▶ [Supplied information]
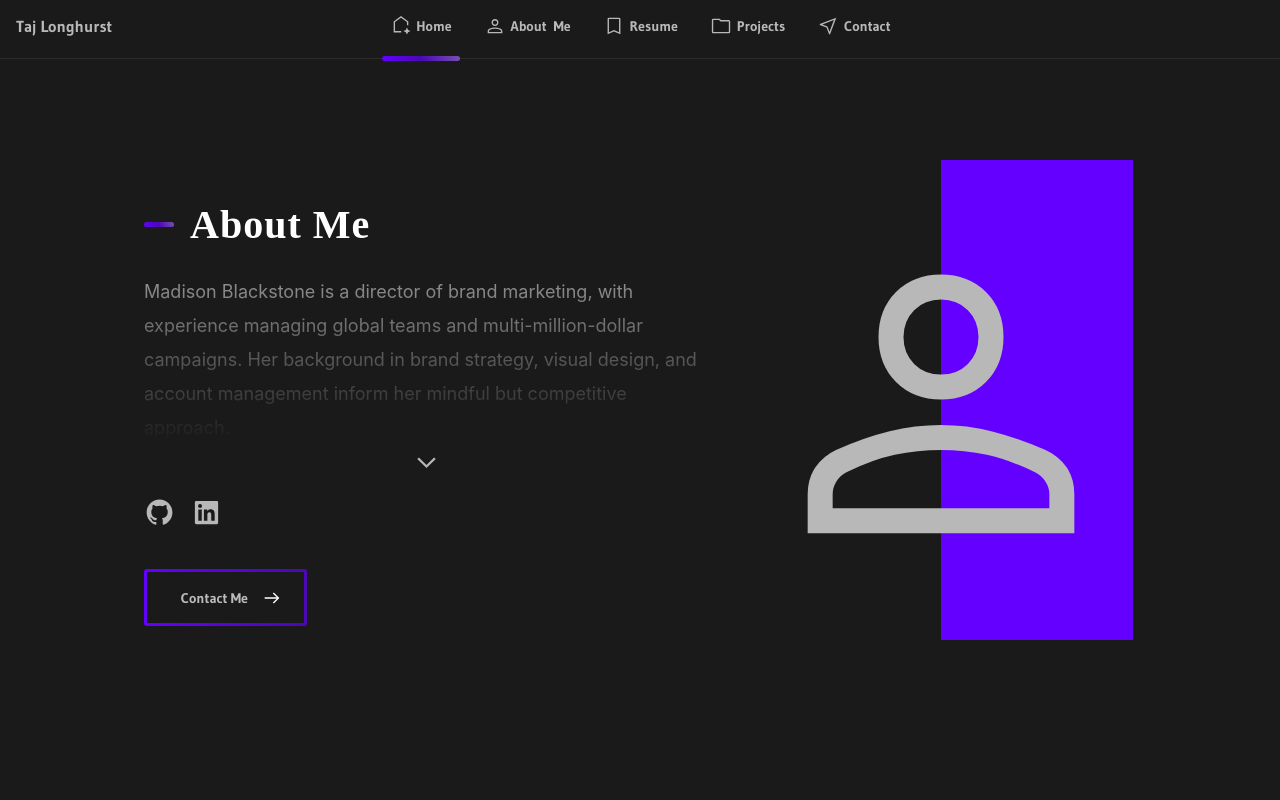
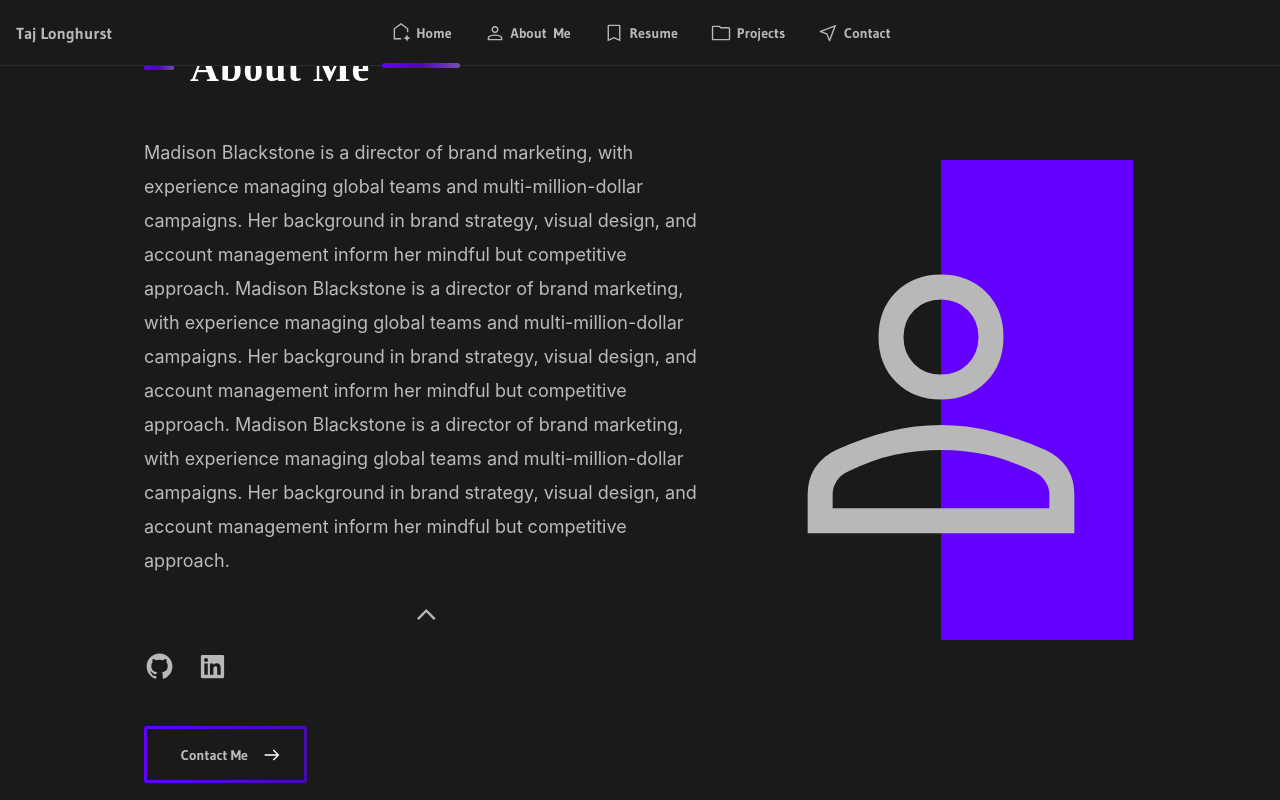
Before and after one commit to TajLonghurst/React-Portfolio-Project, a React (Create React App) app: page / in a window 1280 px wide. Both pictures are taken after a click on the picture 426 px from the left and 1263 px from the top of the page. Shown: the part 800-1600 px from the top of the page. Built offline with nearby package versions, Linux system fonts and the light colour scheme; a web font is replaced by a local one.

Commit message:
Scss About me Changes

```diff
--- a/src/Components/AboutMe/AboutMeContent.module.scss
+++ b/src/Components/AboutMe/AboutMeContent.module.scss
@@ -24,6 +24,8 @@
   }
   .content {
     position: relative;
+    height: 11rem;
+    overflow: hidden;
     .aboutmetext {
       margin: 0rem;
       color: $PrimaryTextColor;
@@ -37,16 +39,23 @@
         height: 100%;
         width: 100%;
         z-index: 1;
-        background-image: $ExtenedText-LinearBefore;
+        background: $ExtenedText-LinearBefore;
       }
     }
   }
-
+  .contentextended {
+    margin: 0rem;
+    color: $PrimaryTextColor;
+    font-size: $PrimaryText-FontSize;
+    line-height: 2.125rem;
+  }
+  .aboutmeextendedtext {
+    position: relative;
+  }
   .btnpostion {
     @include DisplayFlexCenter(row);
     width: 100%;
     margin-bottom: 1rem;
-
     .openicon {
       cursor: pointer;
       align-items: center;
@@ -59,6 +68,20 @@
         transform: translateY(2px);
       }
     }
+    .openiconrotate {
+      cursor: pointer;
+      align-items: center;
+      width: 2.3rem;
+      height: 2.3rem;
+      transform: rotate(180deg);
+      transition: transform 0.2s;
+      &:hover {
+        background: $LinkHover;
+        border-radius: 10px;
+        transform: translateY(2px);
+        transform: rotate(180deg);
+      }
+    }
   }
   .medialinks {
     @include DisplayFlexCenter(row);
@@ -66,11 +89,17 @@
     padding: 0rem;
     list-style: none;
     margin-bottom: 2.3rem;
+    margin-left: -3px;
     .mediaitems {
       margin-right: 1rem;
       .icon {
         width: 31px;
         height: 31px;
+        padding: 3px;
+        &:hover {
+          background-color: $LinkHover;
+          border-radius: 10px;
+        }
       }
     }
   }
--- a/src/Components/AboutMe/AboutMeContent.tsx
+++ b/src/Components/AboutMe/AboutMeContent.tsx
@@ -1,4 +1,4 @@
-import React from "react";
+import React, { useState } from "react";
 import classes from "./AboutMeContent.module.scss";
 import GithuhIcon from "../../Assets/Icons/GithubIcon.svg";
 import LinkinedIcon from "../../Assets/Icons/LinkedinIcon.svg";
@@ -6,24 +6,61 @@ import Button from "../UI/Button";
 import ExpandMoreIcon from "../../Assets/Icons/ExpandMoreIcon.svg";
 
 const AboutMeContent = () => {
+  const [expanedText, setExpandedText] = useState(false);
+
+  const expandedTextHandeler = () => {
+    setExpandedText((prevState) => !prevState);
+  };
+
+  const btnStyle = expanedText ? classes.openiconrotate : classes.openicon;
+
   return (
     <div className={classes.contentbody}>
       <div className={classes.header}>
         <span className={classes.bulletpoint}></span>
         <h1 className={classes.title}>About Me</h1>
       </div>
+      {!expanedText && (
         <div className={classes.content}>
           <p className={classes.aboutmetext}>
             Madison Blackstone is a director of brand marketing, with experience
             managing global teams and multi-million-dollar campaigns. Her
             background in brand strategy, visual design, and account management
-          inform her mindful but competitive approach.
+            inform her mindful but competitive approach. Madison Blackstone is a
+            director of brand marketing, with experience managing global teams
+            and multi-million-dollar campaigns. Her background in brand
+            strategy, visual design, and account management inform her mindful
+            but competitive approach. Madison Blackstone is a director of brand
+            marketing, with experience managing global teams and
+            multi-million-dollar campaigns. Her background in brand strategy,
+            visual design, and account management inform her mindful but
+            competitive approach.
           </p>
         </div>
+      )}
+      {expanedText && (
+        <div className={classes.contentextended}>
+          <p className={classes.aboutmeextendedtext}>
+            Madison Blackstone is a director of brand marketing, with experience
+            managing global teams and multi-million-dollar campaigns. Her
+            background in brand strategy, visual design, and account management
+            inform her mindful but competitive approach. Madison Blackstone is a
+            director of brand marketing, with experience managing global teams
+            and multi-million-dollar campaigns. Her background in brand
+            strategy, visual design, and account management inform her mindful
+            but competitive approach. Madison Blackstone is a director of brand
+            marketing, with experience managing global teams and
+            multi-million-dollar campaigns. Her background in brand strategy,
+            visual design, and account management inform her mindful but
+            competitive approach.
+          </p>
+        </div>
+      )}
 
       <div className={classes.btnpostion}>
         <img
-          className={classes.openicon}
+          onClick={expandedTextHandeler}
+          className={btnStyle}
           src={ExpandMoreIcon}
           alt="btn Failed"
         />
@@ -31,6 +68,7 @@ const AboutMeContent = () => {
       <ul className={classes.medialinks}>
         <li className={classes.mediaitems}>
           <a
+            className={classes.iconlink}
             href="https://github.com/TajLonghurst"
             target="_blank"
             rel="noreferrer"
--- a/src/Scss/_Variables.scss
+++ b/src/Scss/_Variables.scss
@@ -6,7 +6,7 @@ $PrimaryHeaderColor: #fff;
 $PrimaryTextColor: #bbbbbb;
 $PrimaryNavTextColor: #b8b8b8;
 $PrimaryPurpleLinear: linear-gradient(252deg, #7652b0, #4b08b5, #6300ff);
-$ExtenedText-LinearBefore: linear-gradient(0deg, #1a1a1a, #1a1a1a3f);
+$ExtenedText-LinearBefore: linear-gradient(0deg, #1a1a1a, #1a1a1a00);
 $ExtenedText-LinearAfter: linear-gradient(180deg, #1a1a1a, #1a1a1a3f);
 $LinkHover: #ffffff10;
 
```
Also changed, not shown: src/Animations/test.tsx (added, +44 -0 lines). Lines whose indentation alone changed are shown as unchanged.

---

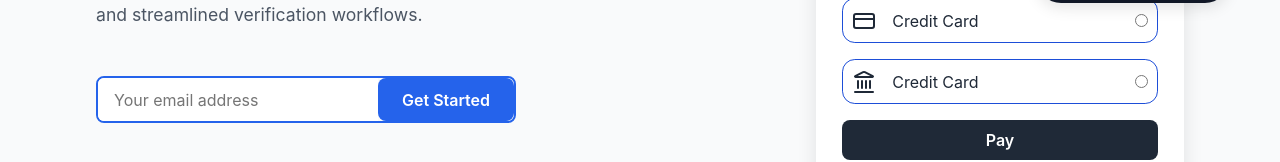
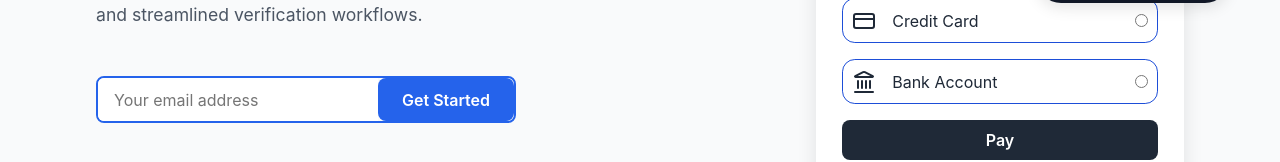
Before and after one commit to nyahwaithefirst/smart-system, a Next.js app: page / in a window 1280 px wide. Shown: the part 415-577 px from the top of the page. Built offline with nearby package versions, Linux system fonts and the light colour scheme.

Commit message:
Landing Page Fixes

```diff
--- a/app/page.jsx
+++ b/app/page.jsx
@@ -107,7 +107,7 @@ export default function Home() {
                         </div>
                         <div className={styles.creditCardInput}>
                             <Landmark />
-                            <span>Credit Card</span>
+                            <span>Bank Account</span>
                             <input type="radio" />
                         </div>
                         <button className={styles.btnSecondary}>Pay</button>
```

* * *

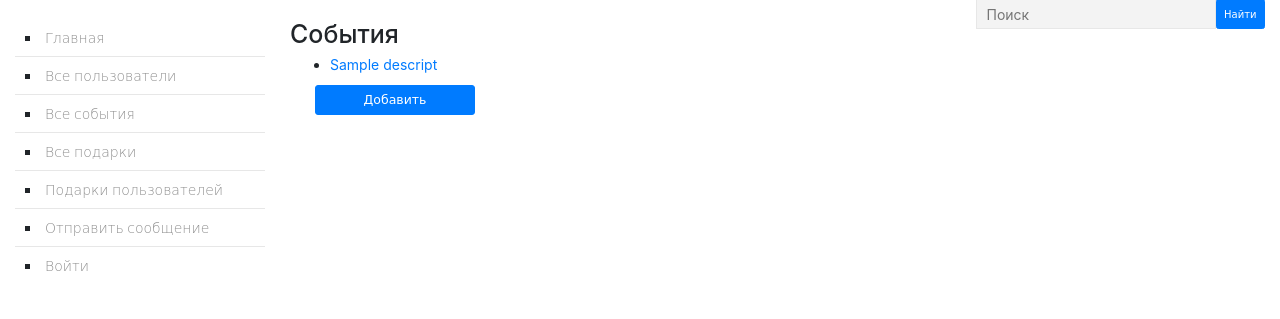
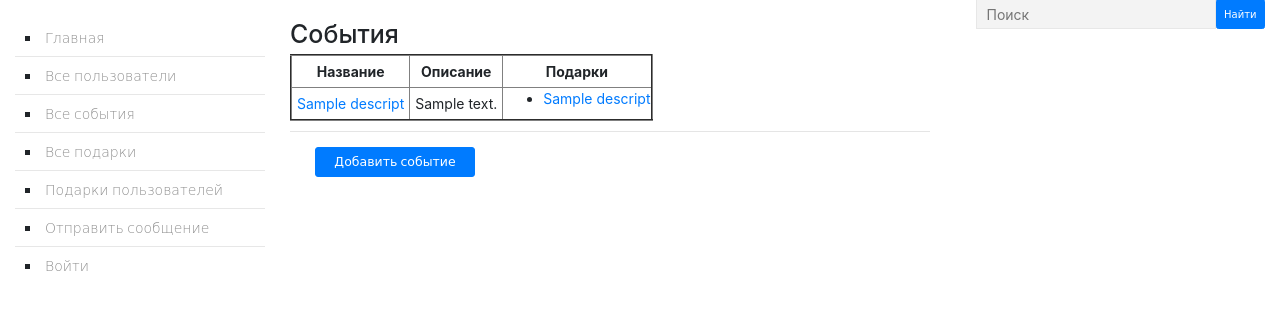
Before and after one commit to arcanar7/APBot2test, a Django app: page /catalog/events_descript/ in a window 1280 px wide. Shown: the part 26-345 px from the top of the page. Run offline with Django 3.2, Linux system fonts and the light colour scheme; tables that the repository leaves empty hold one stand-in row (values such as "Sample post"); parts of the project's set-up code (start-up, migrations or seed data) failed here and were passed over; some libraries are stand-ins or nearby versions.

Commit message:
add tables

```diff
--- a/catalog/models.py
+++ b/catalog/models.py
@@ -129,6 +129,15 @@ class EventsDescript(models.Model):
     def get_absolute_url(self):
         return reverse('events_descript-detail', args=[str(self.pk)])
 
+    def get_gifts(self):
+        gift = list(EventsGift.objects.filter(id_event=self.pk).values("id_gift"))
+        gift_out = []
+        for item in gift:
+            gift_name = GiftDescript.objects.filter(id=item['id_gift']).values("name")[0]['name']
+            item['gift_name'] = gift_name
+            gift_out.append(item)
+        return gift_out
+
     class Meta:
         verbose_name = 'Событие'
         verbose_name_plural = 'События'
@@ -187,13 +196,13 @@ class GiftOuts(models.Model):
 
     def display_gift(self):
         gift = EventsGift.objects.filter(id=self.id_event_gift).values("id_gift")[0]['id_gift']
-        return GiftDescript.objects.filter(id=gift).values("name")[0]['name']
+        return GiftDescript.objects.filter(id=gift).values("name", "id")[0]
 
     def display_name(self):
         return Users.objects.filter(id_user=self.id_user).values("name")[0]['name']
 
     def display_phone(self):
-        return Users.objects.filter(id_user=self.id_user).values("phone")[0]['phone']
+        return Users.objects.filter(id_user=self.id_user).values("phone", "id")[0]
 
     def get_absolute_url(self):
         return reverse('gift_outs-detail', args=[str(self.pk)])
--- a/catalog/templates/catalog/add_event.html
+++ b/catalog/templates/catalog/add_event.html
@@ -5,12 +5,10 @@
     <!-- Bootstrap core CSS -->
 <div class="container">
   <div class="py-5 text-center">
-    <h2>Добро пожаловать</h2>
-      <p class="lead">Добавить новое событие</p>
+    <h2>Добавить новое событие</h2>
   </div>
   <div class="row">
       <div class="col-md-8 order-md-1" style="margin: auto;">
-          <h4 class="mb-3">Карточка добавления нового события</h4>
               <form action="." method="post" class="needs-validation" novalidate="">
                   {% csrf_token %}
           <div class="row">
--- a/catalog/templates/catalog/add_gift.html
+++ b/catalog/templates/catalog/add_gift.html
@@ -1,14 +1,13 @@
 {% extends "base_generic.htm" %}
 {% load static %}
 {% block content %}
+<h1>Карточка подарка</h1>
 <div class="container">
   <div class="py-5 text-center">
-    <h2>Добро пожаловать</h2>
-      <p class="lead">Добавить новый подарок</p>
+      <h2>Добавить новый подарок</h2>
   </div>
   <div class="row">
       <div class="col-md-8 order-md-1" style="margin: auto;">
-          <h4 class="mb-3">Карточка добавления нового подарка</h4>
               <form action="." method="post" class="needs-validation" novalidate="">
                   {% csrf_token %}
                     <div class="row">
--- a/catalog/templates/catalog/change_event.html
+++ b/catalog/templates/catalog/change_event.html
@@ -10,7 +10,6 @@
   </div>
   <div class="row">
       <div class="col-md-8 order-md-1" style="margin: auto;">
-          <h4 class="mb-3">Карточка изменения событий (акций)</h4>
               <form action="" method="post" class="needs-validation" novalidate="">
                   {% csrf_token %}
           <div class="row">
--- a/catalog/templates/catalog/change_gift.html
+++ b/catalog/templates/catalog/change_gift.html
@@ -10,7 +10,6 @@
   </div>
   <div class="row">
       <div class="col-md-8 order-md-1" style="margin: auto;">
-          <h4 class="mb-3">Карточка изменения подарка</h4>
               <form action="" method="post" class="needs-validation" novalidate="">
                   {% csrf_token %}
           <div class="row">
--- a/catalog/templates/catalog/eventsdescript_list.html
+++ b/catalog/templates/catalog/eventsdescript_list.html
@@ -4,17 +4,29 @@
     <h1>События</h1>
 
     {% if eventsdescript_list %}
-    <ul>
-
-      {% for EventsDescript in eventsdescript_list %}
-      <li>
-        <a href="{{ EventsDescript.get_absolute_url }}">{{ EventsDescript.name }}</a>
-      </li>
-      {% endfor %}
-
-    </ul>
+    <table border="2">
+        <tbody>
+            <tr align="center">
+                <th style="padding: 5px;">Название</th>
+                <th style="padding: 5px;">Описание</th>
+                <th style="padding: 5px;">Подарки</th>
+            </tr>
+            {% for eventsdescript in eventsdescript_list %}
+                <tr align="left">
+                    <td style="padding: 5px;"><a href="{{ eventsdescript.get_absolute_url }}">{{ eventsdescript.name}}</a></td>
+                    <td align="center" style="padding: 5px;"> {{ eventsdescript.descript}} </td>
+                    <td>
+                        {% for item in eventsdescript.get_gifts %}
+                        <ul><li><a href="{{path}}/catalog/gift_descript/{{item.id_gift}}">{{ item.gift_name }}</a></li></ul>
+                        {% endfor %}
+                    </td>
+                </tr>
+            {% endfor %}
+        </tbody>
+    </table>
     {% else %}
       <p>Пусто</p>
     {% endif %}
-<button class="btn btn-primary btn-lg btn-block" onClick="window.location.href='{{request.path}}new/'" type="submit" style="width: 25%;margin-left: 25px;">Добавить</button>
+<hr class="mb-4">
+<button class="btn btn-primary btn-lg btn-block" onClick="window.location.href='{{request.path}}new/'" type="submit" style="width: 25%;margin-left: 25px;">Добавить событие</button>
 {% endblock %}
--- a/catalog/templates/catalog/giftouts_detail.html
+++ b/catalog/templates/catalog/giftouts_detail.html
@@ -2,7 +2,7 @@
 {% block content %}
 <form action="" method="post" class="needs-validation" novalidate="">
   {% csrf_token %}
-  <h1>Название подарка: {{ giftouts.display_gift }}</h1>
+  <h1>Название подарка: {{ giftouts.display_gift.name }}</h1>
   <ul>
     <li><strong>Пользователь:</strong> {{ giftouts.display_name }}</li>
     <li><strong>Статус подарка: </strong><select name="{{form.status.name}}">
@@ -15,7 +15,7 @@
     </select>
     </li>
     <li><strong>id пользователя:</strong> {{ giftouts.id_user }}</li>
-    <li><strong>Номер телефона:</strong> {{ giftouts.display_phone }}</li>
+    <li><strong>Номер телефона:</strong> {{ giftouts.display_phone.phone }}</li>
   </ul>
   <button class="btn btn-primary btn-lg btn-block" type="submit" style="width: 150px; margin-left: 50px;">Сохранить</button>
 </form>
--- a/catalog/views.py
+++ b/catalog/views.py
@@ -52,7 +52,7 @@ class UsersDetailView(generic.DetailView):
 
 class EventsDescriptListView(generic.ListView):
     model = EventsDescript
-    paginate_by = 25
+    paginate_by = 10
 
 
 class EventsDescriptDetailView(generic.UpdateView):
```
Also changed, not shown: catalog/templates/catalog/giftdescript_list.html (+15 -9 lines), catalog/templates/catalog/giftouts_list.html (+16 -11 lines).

▶ [Task brief] When a line in the material above contains the word "подарка", copy that line out.

▶ [Answer space]
+<h1>Карточка подарка</h1>
-          <h4 class="mb-3">Карточка добавления нового подарка</h4>
-          <h4 class="mb-3">Карточка изменения подарка</h4>
-  <h1>Название подарка: {{ giftouts.display_gift }}</h1>
+  <h1>Название подарка: {{ giftouts.display_gift.name }}</h1>
     <li><strong>Статус подарка: </strong><select name="{{form.status.name}}">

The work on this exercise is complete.